and what's wrong with that answer?


anybody is free to create a new transducing context


@bronsa that makes sense! thank you!


just what I was looking for


if the intention is that transducers are expected to only be used in a single thread at a time, but that thread can change throughout the life of the transducing process then I don't see how you could guarantee that w/o using volatile


it may aswell be that that's not needed for core.async, I don't have deep knowledge of how the scheduling/synchronisation works there to argue about it, but the above claim is more general than a particular available transducing context


what's wrong is that the JMM is allowed to perform aggressive optimizations but only if they're HB-consistent. in case of core.async locks enforce HB-ordering between writes and reads so the visibility is ensured, volatile or not.


so there's no way a stateful transducer using unsynchronized state sees inconsistent reads/writes in core.async


you're presenting particular instances where the guarantee is met by construction, but the impl is guarding against where that's simply not possible


that's right, but I'm still trying to find an example of a transducing context involving a race condition requiring a volatile


it may well not exist yet in practice, but the design decision is to allow its existence


that's my understanding at least


generally speaking, if you rely on a race condition, you're doing it wrong


not necessarily


if I have a counter and for whatever reason I only care that it's monotonically increasing, why would I care about synchronising it


i.e. an error counter, say, where I don't care about getting the correct number of total errors, a potentially lossy estimate is fine


we can argue all you want about such situation not being very common in practice, but that design decision is not up to me or you


so ¯\(ツ)


I agree with you that in 99% of the cases an unsynchronised mutable field would suffice


you're right about the ultimate design decision but I still hope one day the concurrency model of transducers (and transients suffer this as well) will be properly defined

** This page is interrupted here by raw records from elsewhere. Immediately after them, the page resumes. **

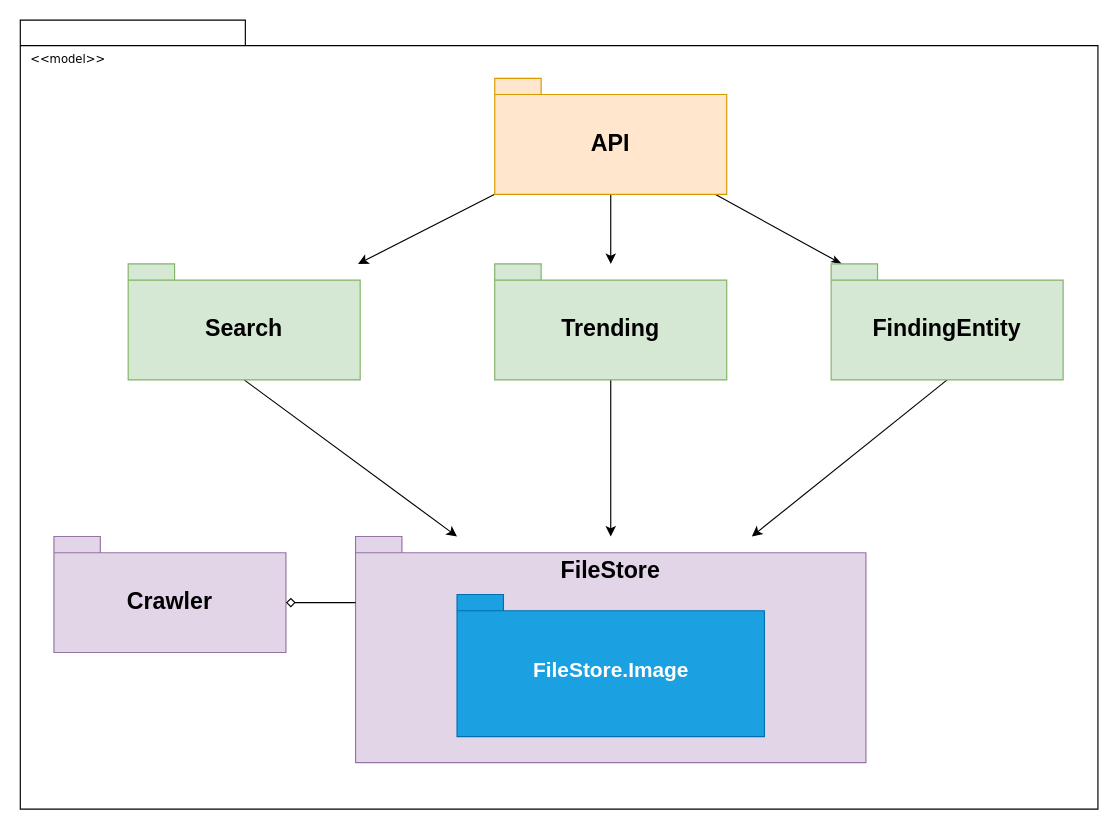
Before: OOP_Project.drawio in HARKINGS/UML, a draw.io diagram. Source tidied: cells renumbered, new cells numbered last; positions are measured from the earlier drawing's top-left corner, leaving out a move shared by most shapes. Both pictures are drawn from the tidied source at 116%, with x=0, y=0 at pixel (20, 20).
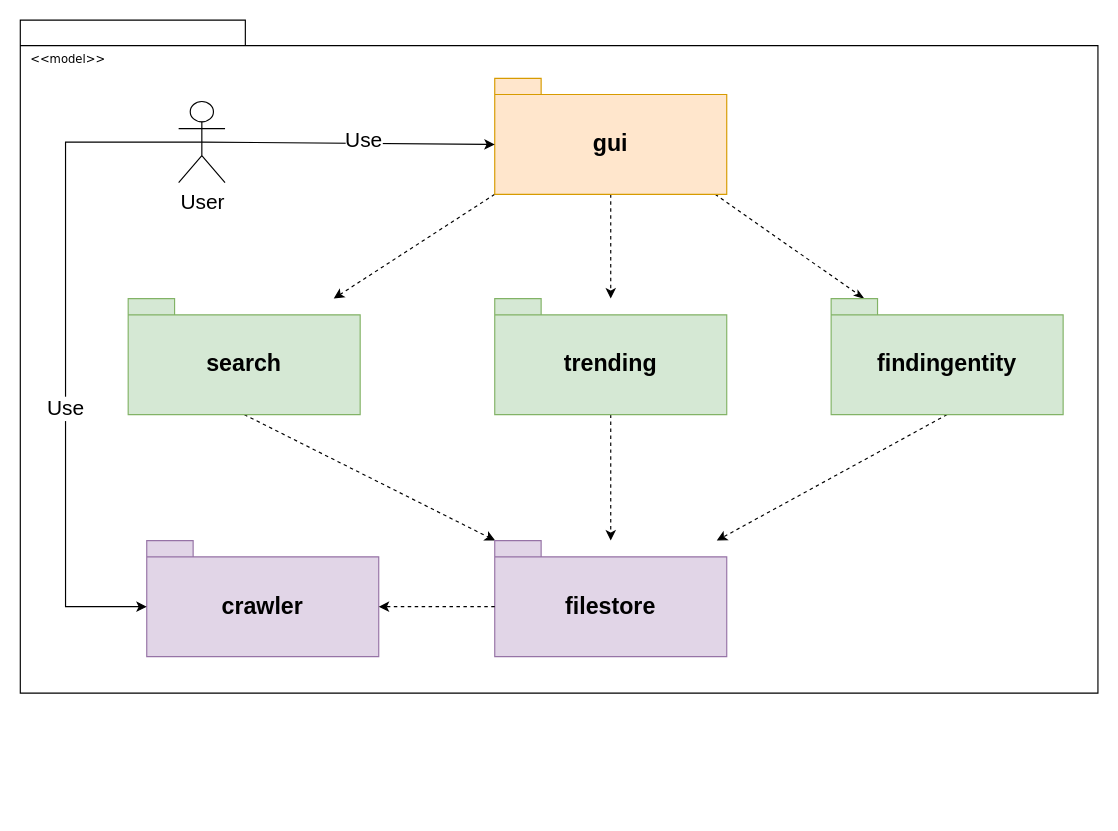
Above is the later version.

Commit message:
Cập nhật OOP_Project.drawio

The edit, as a diff of the source:
```diff
@@
     <mxCell id="2" style="shape=folder;fontStyle=1;spacingTop=10;tabWidth=194;tabHeight=22;tabPosition=left;html=1;rounded=0;shadow=0;comic=0;labelBackgroundColor=none;strokeWidth=1;fillColor=none;fontFamily=Verdana;fontSize=10;align=center;" parent="1" vertex="1">
-      <mxGeometry y="-0.2" width="929" height="680.2" as="geometry" />
+      <mxGeometry y="-0.2" width="929" height="580.2" as="geometry" />
     </mxCell>
@@
-    <mxCell id="8" style="edgeStyle=orthogonalEdgeStyle;rounded=0;jettySize=auto;html=1;exitX=0.5;exitY=1;exitDx=0;exitDy=0;exitPerimeter=0;" parent="1" edge="1" source="11" target="17">
+    <mxCell id="8" style="edgeStyle=orthogonalEdgeStyle;rounded=0;jettySize=auto;html=1;exitX=0.5;exitY=1;exitDx=0;exitDy=0;exitPerimeter=0;dashed=1;" parent="1" edge="1" source="11" target="17">
       <mxGeometry relative="1" as="geometry" />
     </mxCell>
-    <mxCell id="9" style="rounded=0;jettySize=auto;html=1;exitX=0;exitY=0;exitDx=190;exitDy=100;exitPerimeter=0;endArrow=classicThin;endFill=1;" parent="1" edge="1" source="11" target="19">
+    <mxCell id="9" style="rounded=0;jettySize=auto;html=1;exitX=0;exitY=0;exitDx=190;exitDy=100;exitPerimeter=0;endArrow=classicThin;endFill=1;dashed=1;" parent="1" edge="1" source="11" target="19">
       <mxGeometry relative="1" as="geometry" />
     </mxCell>
-    <mxCell id="10" style="rounded=0;jettySize=auto;html=1;exitX=0;exitY=0;exitDx=0;exitDy=100;exitPerimeter=0;" parent="1" edge="1" source="11" target="13">
+    <mxCell id="10" style="rounded=0;jettySize=auto;html=1;exitX=0;exitY=0;exitDx=0;exitDy=100;exitPerimeter=0;dashed=1;" parent="1" edge="1" source="11" target="13">
       <mxGeometry relative="1" as="geometry" />
     </mxCell>
-    <mxCell id="11" value="&lt;font style=&quot;font-size: 20px;&quot;&gt;API&lt;/font&gt;" style="shape=folder;fontStyle=1;spacingTop=10;tabWidth=40;tabHeight=14;tabPosition=left;html=1;whiteSpace=wrap;fillColor=#ffe6cc;strokeColor=#d79b00;" parent="1" vertex="1">
+    <mxCell id="11" value="&lt;font style=&quot;font-size: 20px;&quot;&gt;gui&lt;/font&gt;" style="shape=folder;fontStyle=1;spacingTop=10;tabWidth=40;tabHeight=14;tabPosition=left;html=1;whiteSpace=wrap;fillColor=#ffe6cc;strokeColor=#d79b00;" parent="1" vertex="1">
       <mxGeometry x="409" y="50" width="200" height="100" as="geometry" />
     </mxCell>
-    <mxCell id="12" style="rounded=0;jettySize=auto;html=1;exitX=0.5;exitY=1;exitDx=0;exitDy=0;exitPerimeter=0;" parent="1" edge="1" source="13" target="15">
+    <mxCell id="12" style="rounded=0;jettySize=auto;html=1;exitX=0.5;exitY=1;exitDx=0;exitDy=0;exitPerimeter=0;dashed=1;" parent="1" edge="1" source="13" target="15">
       <mxGeometry relative="1" as="geometry" />
     </mxCell>
-    <mxCell id="13" value="&lt;font style=&quot;font-size: 20px;&quot;&gt;Search&lt;/font&gt;" style="shape=folder;fontStyle=1;spacingTop=10;tabWidth=40;tabHeight=14;tabPosition=left;html=1;whiteSpace=wrap;fillColor=#d5e8d4;strokeColor=#82b366;" parent="1" vertex="1">
-      <mxGeometry x="93" y="210" width="200" height="100" as="geometry" />
+    <mxCell id="13" value="&lt;font style=&quot;font-size: 20px;&quot;&gt;search&lt;/font&gt;" style="shape=folder;fontStyle=1;spacingTop=10;tabWidth=40;tabHeight=14;tabPosition=left;html=1;whiteSpace=wrap;fillColor=#d5e8d4;strokeColor=#82b366;" parent="1" vertex="1">
+      <mxGeometry x="93" y="239.9" width="200" height="100" as="geometry" />
     </mxCell>
-    <mxCell id="14" value="&lt;font style=&quot;font-size: 20px;&quot;&gt;Crawler&lt;/font&gt;" style="shape=folder;fontStyle=1;spacingTop=10;tabWidth=40;tabHeight=14;tabPosition=left;html=1;whiteSpace=wrap;fillColor=#e1d5e7;strokeColor=#9673a6;" parent="1" vertex="1">
-      <mxGeometry x="29" y="445" width="200" height="100" as="geometry" />
+    <mxCell id="14" value="&lt;font style=&quot;font-size: 20px;&quot;&gt;crawler&lt;/font&gt;" style="shape=folder;fontStyle=1;spacingTop=10;tabWidth=40;tabHeight=14;tabPosition=left;html=1;whiteSpace=wrap;fillColor=#e1d5e7;strokeColor=#9673a6;" parent="1" vertex="1">
+      <mxGeometry x="109" y="448.5" width="200" height="100" as="geometry" />
     </mxCell>
-    <mxCell id="15" value="&lt;font style=&quot;font-size: 20px;&quot;&gt;FileStore&lt;/font&gt;" style="shape=folder;fontStyle=1;spacingTop=10;tabWidth=40;tabHeight=14;tabPosition=left;html=1;whiteSpace=wrap;fillColor=#e1d5e7;strokeColor=#9673a6;verticalAlign=top;align=center;labelPosition=center;verticalLabelPosition=middle;" parent="1" vertex="1">
-      <mxGeometry x="289" y="445" width="440" height="195" as="geometry" />
+    <mxCell id="15" value="&lt;font style=&quot;font-size: 20px;&quot;&gt;filestore&lt;/font&gt;" style="shape=folder;fontStyle=1;spacingTop=10;tabWidth=40;tabHeight=14;tabPosition=left;html=1;whiteSpace=wrap;fillColor=#e1d5e7;strokeColor=#9673a6;verticalAlign=middle;align=center;labelPosition=center;verticalLabelPosition=middle;" parent="1" vertex="1">
+      <mxGeometry x="409" y="448.5" width="200" height="100" as="geometry" />
     </mxCell>
-    <mxCell id="16" style="rounded=0;jettySize=auto;html=1;" parent="1" edge="1" source="17" target="15">
+    <mxCell id="16" style="rounded=0;jettySize=auto;html=1;dashed=1;" parent="1" edge="1" source="17" target="15">
       <mxGeometry relative="1" as="geometry" />
     </mxCell>
-    <mxCell id="17" value="&lt;font style=&quot;font-size: 20px;&quot;&gt;Trending&lt;/font&gt;" style="shape=folder;fontStyle=1;spacingTop=10;tabWidth=40;tabHeight=14;tabPosition=left;html=1;whiteSpace=wrap;fillColor=#d5e8d4;strokeColor=#82b366;" parent="1" vertex="1">
-      <mxGeometry x="409" y="210" width="200" height="100" as="geometry" />
+    <mxCell id="17" value="&lt;font style=&quot;font-size: 20px;&quot;&gt;trending&lt;/font&gt;" style="shape=folder;fontStyle=1;spacingTop=10;tabWidth=40;tabHeight=14;tabPosition=left;html=1;whiteSpace=wrap;fillColor=#d5e8d4;strokeColor=#82b366;" parent="1" vertex="1">
+      <mxGeometry x="409" y="239.9" width="200" height="100" as="geometry" />
     </mxCell>
-    <mxCell id="18" style="rounded=0;jettySize=auto;html=1;exitX=0.5;exitY=1;exitDx=0;exitDy=0;exitPerimeter=0;" parent="1" edge="1" source="19" target="15">
+    <mxCell id="18" style="rounded=0;jettySize=auto;html=1;exitX=0.5;exitY=1;exitDx=0;exitDy=0;exitPerimeter=0;dashed=1;" parent="1" edge="1" source="19" target="15">
       <mxGeometry relative="1" as="geometry" />
     </mxCell>
-    <mxCell id="19" value="&lt;font style=&quot;font-size: 20px;&quot;&gt;FindingEntity&lt;/font&gt;" style="shape=folder;fontStyle=1;spacingTop=10;tabWidth=40;tabHeight=14;tabPosition=left;html=1;whiteSpace=wrap;fillColor=#d5e8d4;strokeColor=#82b366;" parent="1" vertex="1">
-      <mxGeometry x="699" y="210" width="200" height="100" as="geometry" />
+    <mxCell id="19" value="&lt;font style=&quot;font-size: 20px;&quot;&gt;findingentity&lt;/font&gt;" style="shape=folder;fontStyle=1;spacingTop=10;tabWidth=40;tabHeight=14;tabPosition=left;html=1;whiteSpace=wrap;fillColor=#d5e8d4;strokeColor=#82b366;" parent="1" vertex="1">
+      <mxGeometry x="699" y="239.9" width="200" height="100" as="geometry" />
     </mxCell>
-    <mxCell id="20" style="rounded=0;jettySize=auto;html=1;exitX=0;exitY=0;exitDx=0;exitDy=57;exitPerimeter=0;entryX=0;entryY=0;entryDx=200;entryDy=57;entryPerimeter=0;endArrow=diamond;endFill=0;" parent="1" edge="1" source="15" target="14">
+    <mxCell id="20" style="rounded=0;jettySize=auto;html=1;exitX=0;exitY=0;exitDx=0;exitDy=57;exitPerimeter=0;entryX=0;entryY=0;entryDx=200;entryDy=57;entryPerimeter=0;endArrow=classic;endFill=1;dashed=1;" parent="1" edge="1" source="15" target="14">
       <mxGeometry relative="1" as="geometry" />
     </mxCell>
-    <mxCell id="21" value="&lt;font style=&quot;font-size: 18px;&quot;&gt;FileStore.Image&lt;/font&gt;" style="shape=folder;fontStyle=1;spacingTop=10;tabWidth=40;tabHeight=14;tabPosition=left;html=1;whiteSpace=wrap;fillColor=#1ba1e2;strokeColor=#006EAF;fontColor=#ffffff;" parent="1" vertex="1">
-      <mxGeometry x="376.5" y="495" width="265" height="122.5" as="geometry" />
-    </mxCell>
+    <mxCell id="22" value="&lt;font style=&quot;font-size: 18px;&quot;&gt;User&lt;/font&gt;" style="shape=umlActor;verticalLabelPosition=bottom;verticalAlign=top;html=1;outlineConnect=0;" parent="1" vertex="1">
+      <mxGeometry x="136.5" y="70" width="40" height="70" as="geometry" />
+    </mxCell>
+    <mxCell id="23" style="edgeStyle=orthogonalEdgeStyle;rounded=0;jettySize=auto;html=1;exitX=0.5;exitY=0.5;exitDx=0;exitDy=0;exitPerimeter=0;entryX=0;entryY=0;entryDx=0;entryDy=57;entryPerimeter=0;fontSize=18;" parent="1" edge="1" source="22" target="14">
+      <mxGeometry relative="1" as="geometry">
+        <Array as="points">
+          <mxPoint x="39" y="105" />
+          <mxPoint x="39" y="505" />
+        </Array>
+      </mxGeometry>
+    </mxCell>
+    <mxCell id="24" value="Use" style="edgeLabel;html=1;align=center;verticalAlign=middle;fontSize=18;" parent="23" vertex="1">
+      <mxGeometry x="0.18" y="-1" relative="1" as="geometry" />
+    </mxCell>
+    <mxCell id="25" style="rounded=0;jettySize=auto;html=1;exitX=0.5;exitY=0.5;exitDx=0;exitDy=0;exitPerimeter=0;entryX=0;entryY=0;entryDx=0;entryDy=57;entryPerimeter=0;" parent="1" edge="1" source="22" target="11">
+      <mxGeometry relative="1" as="geometry" />
+    </mxCell>
+    <mxCell id="26" value="Use" style="edgeLabel;html=1;align=center;verticalAlign=middle;fontSize=18;" parent="25" vertex="1">
+      <mxGeometry x="0.1" y="3" relative="1" as="geometry" />
+    </mxCell>
```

I don't think that's likely going to change at this point


it would be a breaking change and we know what Rich thinks of those (thankfully!)


@leonoel if what you’re saying is correct, why does volatile exist in java?


(We’re in an area where my JVM knowledge gets a little grey. Just looking for a little clarity.)


ah, because they don’t have core.async


I see what you’re saying


volatile exist for the case where you have a single writer thread and many reader threads, in this case volatiles are cheaper than e.g locks


the mechanisms of core.async give the properties needed


so there’s not a particular need for volatile


I dunno. It seems like there’s value in clear semantics around mutable state itself (as opposed to machinery in a particular context)


(maybe what bronsa was just saying?)


I’m catching on. Slowly 😛


well, not what I was saying, really, I'm just restating the rationale they've given us


yeah, the rationale makes sense, imo


(whether you agree is a different matter)


@bronsa if that would be a breaking change I would be very interested to see the breaking code !


do we agree it would be a potentially breaking change?


that's enough :)


Thanks @bronsa and @leonoel for the insights! Much appreciated!